### EXERCISE DIRECTIONS
Scan the entries below and extract each line with the word "library" in it.

Dataset entries:
—————

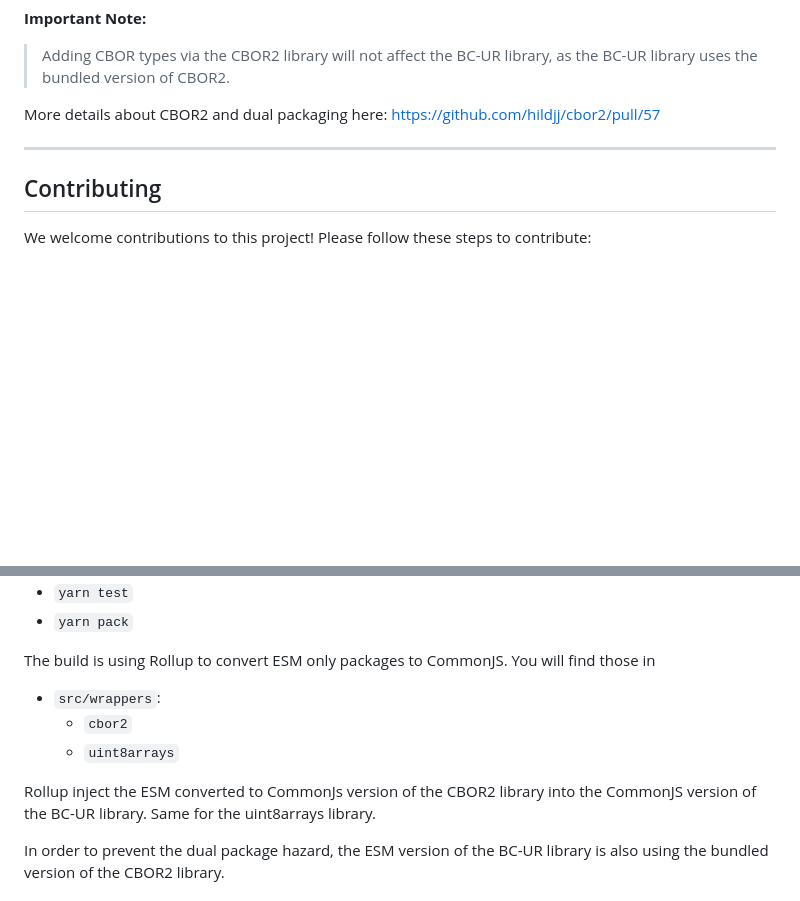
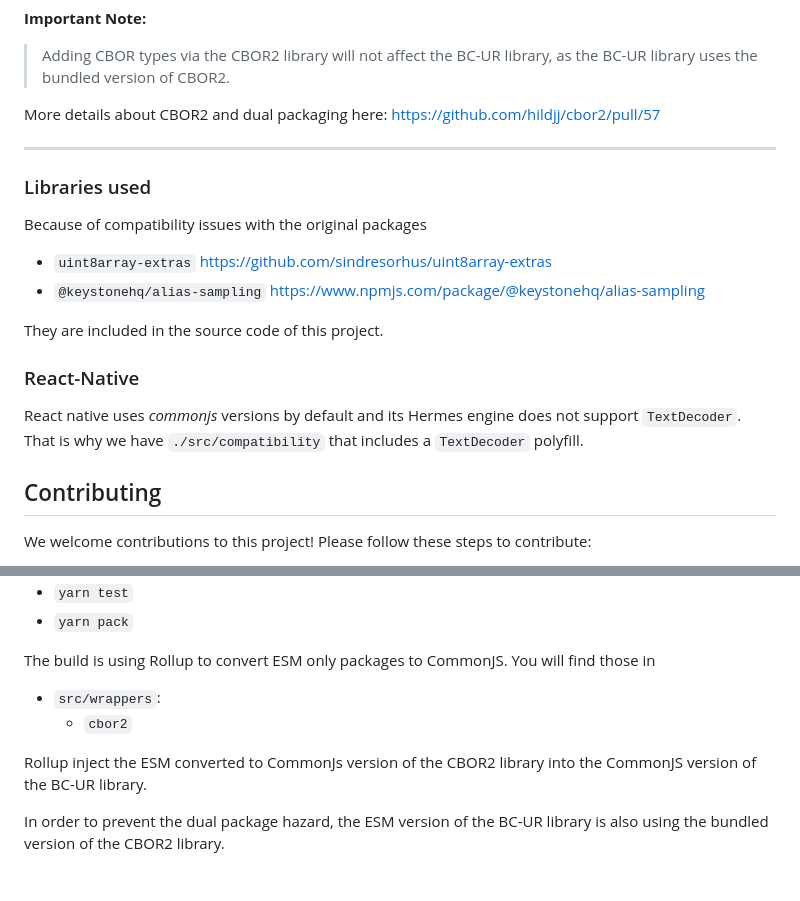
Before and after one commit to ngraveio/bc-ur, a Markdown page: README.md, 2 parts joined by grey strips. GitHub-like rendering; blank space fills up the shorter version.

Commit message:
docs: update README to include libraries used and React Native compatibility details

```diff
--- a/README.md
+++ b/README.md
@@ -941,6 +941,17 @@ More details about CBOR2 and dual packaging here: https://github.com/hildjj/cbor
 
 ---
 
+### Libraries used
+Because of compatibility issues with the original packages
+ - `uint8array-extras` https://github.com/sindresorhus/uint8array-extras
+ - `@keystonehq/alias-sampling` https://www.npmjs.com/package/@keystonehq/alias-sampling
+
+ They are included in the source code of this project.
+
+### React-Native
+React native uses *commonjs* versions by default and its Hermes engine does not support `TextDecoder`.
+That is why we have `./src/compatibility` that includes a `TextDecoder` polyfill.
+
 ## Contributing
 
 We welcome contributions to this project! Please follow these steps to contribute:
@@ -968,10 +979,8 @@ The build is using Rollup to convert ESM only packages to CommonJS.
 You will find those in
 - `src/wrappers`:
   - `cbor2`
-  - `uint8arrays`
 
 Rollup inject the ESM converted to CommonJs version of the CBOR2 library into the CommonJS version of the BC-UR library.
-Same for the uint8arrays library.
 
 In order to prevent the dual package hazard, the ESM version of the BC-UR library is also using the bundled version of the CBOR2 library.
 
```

—————

### EXERCISE RESULT
 Rollup inject the ESM converted to CommonJs version of the CBOR2 library into the CommonJS version of the BC-UR library.
-Same for the uint8arrays library.
 In order to prevent the dual package hazard, the ESM version of the BC-UR library is also using the bundled version of the CBOR2 library.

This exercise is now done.